It turns out that I have combined type ADHD, meaning I am both hyperactive and inattentive: I get restless throughout the day and need to move my body, but I also need to make sure that I’m getting enough stimulation to keep me motivated and focused. As a child, I quickly realized I loved reading and writing, so I excelled in these areas in school because they always kept my attention. But with math, I struggled. I couldn’t stick with a math problem long enough to figure out the solution, and I couldn’t pay attention in class long enough to figure out what I was doing wrong.
Once I got to college, I excelled because I was allowed to focus only on the topics that were intellectually stimulating and engaging to me, like my literature classes and writing workshops. To keep myself busy, I worked multiple jobs and took as many credits as I could in grad school. That way, there was always a deadline to keep me motivated.
In hindsight, I realize all the workarounds I developed to cope with my ADHD. When I finally did get diagnosed with ADHD, it was life-changing.
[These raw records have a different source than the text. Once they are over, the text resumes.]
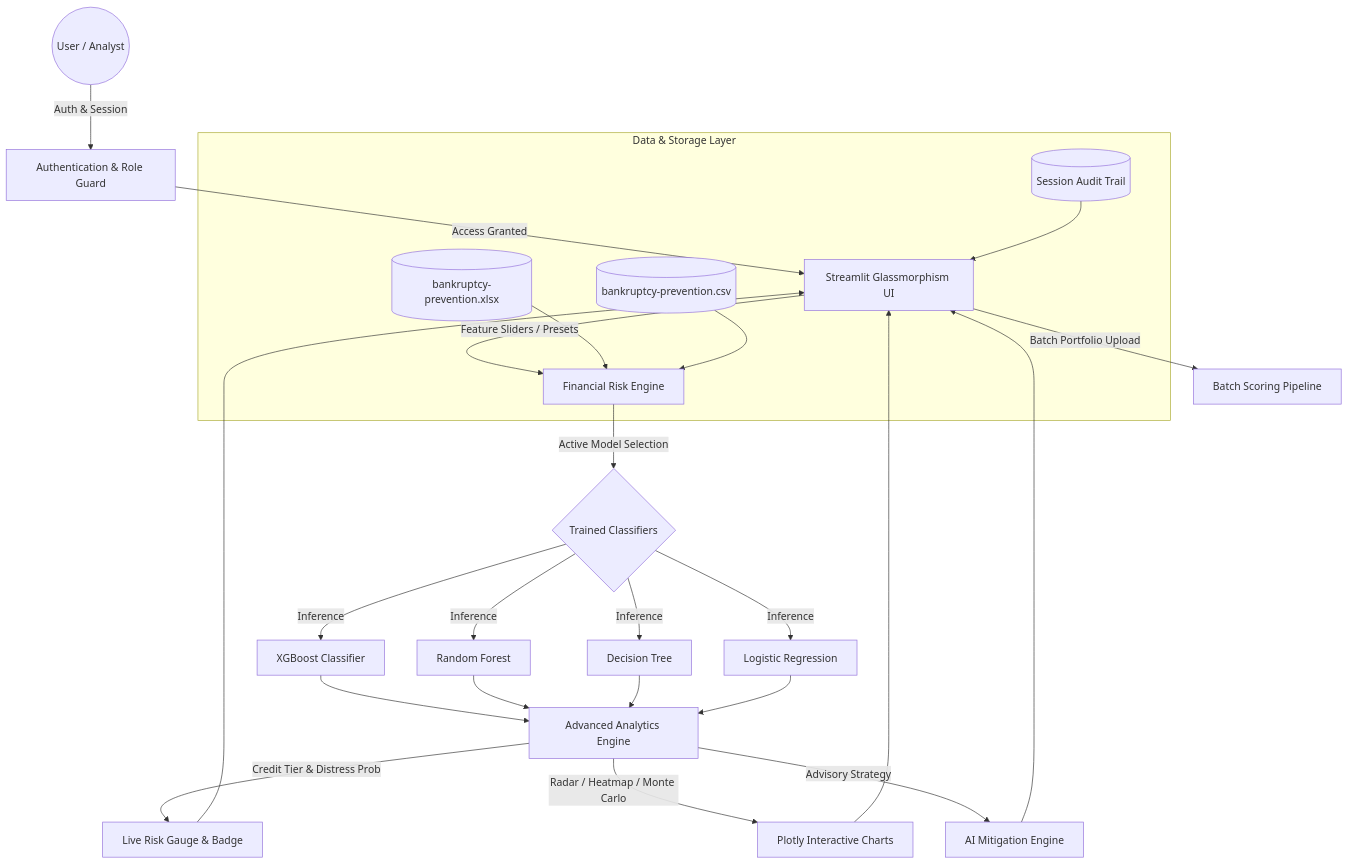
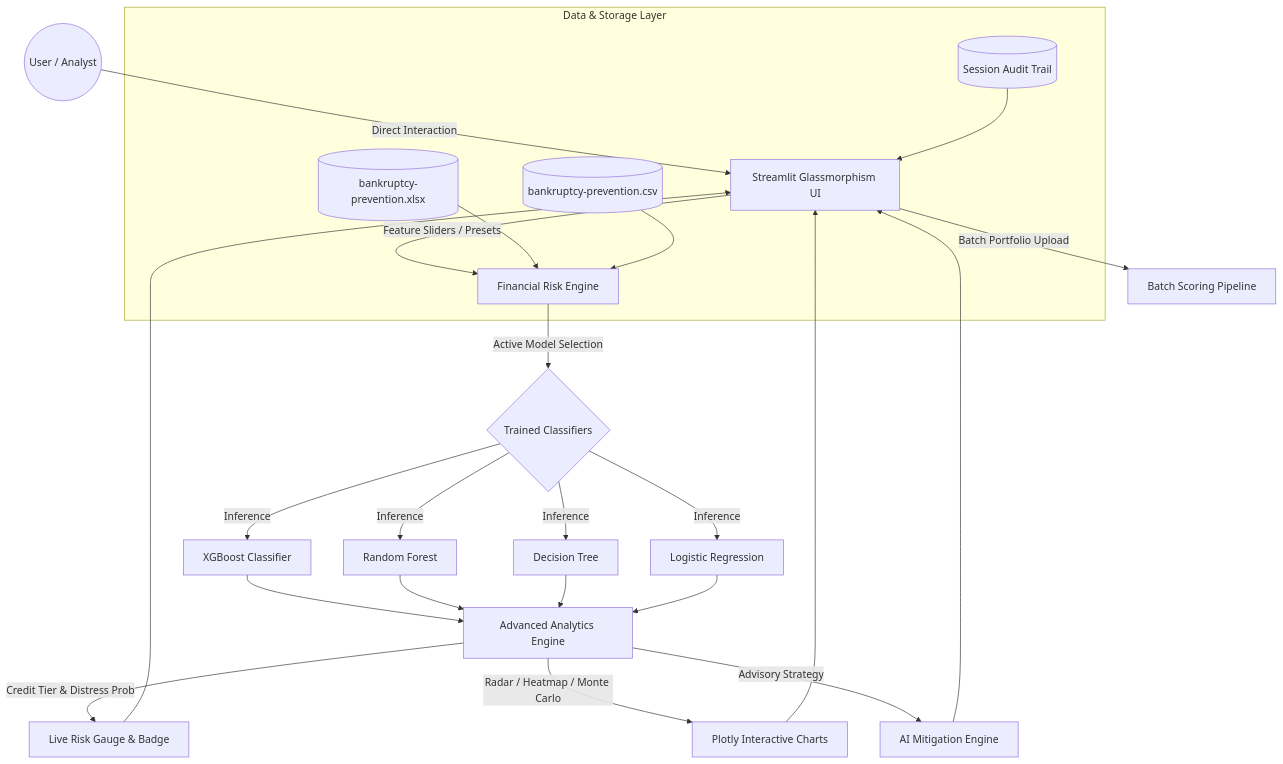
The diagram in README.md (sujal971/FinShield), drawn with Mermaid before and after one commit. The commit also changed other lines of this file and 1 other file, not shown here.

Commit message:
Remove login screen and authentication gates for direct dashboard access.

````diff
--- a/README.md
+++ b/README.md
@@ -18,33 +18,32 @@
 ```mermaid
 graph TD
-    User((User / Analyst)) -->|Auth & Session| Login[Authentication & Role Guard]
-    Login -->|Access Granted| UI[Streamlit Glassmorphism UI]
+    User((User / Analyst)) -->|Direct Interaction| UI[Streamlit Glassmorphism UI]
     
     UI -->|Feature Sliders / Presets| Engine[Financial Risk Engine]
     UI -->|Batch Portfolio Upload| Batch[Batch Scoring Pipeline]
     
     Engine -->|Active Model Selection| Models{Trained Classifiers}
     Models -->|Inference| XGB[XGBoost Classifier]
     Models -->|Inference| RF[Random Forest]
     Models -->|Inference| DT[Decision Tree]
     Models -->|Inference| LR[Logistic Regression]
     
     XGB --> Analytics[Advanced Analytics Engine]
     RF --> Analytics
     DT --> Analytics
     LR --> Analytics
     
     Analytics -->|Credit Tier & Distress Prob| Gauge[Live Risk Gauge & Badge]
     Analytics -->|Radar / Heatmap / Monte Carlo| Plotly[Plotly Interactive Charts]
     Analytics -->|Advisory Strategy| Advisor[AI Mitigation Engine]
     
     Gauge --> UI
     Plotly --> UI
     Advisor --> UI
     
     subgraph Data & Storage Layer
         Excel[(bankruptcy-prevention.xlsx)] --> Engine
         CSV[(bankruptcy-prevention.csv)] --> Engine
         History[(Session Audit Trail)] --> UI
     end
 ```
````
Had I known that my brain worked a bit differently, I could have embraced all the aspects of myself that I had just written off as character flaws. Now, I’m learning to live with the fact that I’ll probably always be working last minute to meet a deadline or that there’s always a little bit of clutter at my house. While I don’t fit the mold of the 30-something career woman who has it all together, I thrive off a little bit of chaos in my messy and imperfect life
What about you?
So what if you are an adult who suspects you have ADHD?
First, it’s important to get an evaluation from a specialist, typically a psychiatrist. There are tests that evaluate whether you exhibit higher levels of hyperactivity and inattentiveness compared to neurotypical people. Typically, a psychiatrist can administer these tests and then go over your results with you.
If you are diagnosed with ADHD, you might be prescribed medication to help you focus. But you don’t have to go down this road if you don’t want to. Some psychiatrists will refer you to a therapist who can help you set goals and work on developing new habits to give you a sense of structure and routine, which can be a lifesaver for someone with ADHD. You can also join different support groups on various social media platforms to get connected with other likeminded people.
Now that I see how my life has been shaped by my ADHD, I’m better at understanding why and how I do things. I spent so many years thinking “if only I stopped procrastinating” or “if only I could be on time,” only to realize that these things don’t come naturally to me. And that’s okay. ADHD is a part of who I am.
There are many days when I wish my brain was neurotypical. It would just make everything so much easier. Sometimes, I look back on all that I’ve accomplished and wonder what else I could’ve done with the proper accommodations for my ADHD. Sometimes, I resent how no one noticed that something might be different about the way my brain works. For so long, I assumed that everyone struggled the way I did. But as a woman, I was really good at playing the part that people expected me to play while minimizing my own struggles.
My life might seem messy to someone on the outside looking in, but it’s real. I’m working on embracing the fact that I’m neurodivergent and always will be while letting go of all the standards I’ll never live up to. “Perfect” isn’t everything it’s cracked up to be. I’d rather break the mold and see the beauty in difference while learning to love what makes me, well, me.
If any of this resonates with you, don’t be afraid to seek out professional resources to get the help that you need. It’s healthy to continue learning about yourself and your brain—nobody else can teach you what you need to know.